Research Repository

Temperature effects on fish production across a natural thermal gradient

O'Gorman, Eoin J and Ólafsson, Ólafur P and Demars, Benoît OL and Friberg, Nikolai and Guðbergsson, Guðni and Hannesdóttir, Elísabet R and Jackson, Michelle C and Johansson, Liselotte S and McLaughlin, Órla B and Ólafsson, Jón S and Woodward, Guy and Gíslason, Gísli M (2016) 'Temperature effects on fish production across a natural thermal gradient.' Global Change Biology, 22 (9). 3206 - 3220. ISSN 1365-2486

[img]
Preview
Text
Temperature effects on fish production across a natural thermal gradient.pdf - Published Version
Available under License Creative Commons Attribution.

Download (413kB) | Preview

Abstract

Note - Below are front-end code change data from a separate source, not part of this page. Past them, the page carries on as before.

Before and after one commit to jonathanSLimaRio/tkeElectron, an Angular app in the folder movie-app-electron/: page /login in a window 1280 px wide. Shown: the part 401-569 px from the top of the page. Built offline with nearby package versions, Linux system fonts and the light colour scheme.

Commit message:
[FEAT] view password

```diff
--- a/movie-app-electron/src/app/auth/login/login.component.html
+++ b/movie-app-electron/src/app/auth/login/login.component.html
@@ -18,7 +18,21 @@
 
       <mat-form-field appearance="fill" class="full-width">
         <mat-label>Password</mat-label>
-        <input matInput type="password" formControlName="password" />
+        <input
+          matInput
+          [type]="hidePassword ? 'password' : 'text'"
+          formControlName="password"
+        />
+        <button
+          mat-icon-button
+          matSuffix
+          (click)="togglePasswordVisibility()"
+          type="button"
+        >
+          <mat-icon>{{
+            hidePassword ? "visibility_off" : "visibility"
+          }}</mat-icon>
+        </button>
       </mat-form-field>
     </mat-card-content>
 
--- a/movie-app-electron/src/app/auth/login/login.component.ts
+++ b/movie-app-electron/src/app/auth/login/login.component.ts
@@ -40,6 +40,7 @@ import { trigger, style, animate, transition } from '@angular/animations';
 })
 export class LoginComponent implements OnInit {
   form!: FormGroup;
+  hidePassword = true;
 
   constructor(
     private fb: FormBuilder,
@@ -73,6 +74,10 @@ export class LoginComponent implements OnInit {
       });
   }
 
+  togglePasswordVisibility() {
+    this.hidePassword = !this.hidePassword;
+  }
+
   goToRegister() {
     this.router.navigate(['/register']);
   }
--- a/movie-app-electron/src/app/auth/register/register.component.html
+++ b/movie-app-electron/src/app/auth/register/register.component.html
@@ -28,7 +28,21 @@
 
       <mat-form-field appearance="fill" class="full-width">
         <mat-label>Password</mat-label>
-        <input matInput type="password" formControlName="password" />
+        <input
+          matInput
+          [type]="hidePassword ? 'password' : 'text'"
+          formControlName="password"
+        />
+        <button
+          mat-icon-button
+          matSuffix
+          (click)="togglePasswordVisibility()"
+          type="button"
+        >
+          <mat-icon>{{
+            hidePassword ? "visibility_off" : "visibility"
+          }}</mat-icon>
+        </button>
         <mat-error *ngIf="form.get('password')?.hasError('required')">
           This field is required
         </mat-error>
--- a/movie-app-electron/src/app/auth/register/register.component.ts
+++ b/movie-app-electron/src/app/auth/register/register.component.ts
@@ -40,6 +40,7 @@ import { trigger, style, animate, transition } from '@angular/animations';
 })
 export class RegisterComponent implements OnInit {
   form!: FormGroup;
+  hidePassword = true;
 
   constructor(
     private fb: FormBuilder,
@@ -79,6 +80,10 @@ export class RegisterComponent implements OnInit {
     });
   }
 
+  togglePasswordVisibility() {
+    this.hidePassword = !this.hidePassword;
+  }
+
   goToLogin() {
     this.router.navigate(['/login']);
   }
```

Global warming is widely predicted to reduce the biomass production of top predators, or even result in species loss. Several exceptions to this expectation have been identified, however, and it is vital that we understand the underlying mechanisms if we are to improve our ability to predict future trends. Here, we used a natural warming experiment in Iceland and quantitative theoretical predictions to investigate the success of brown trout as top predators across a stream temperature gradient (4–25 °C). Brown trout are at the northern limit of their geographic distribution in this system, with ambient stream temperatures below their optimum for maximal growth, and above it in the warmest streams. A five‐month mark‐recapture study revealed that population abundance, biomass, growth rate, and production of trout all increased with stream temperature. We identified two mechanisms that contributed to these responses: (1) trout became more selective in their diet as stream temperature increased, feeding higher in the food web and increasing in trophic position; and (2) trophic transfer through the food web was more efficient in the warmer streams. We found little evidence to support a third potential mechanism: that external subsidies would play a more important role in the diet of trout with increasing stream temperature. Resource availability was also amplified through the trophic levels with warming, as predicted by metabolic theory in nutrient‐replete systems. These results highlight circumstances in which top predators can thrive in warmer environments and contribute to our knowledge of warming impacts on natural communities and ecosystem functioning.

Item Type: Article
Divisions: Faculty of Science and Health > Life Sciences, School of
Depositing User: Elements
Date Deposited: 17 Jul 2019 13:55
Last Modified: 13 Aug 2019 16:15
URI: http://repository.essex.ac.uk/id/eprint/24431

Actions (login required)

View Item View Item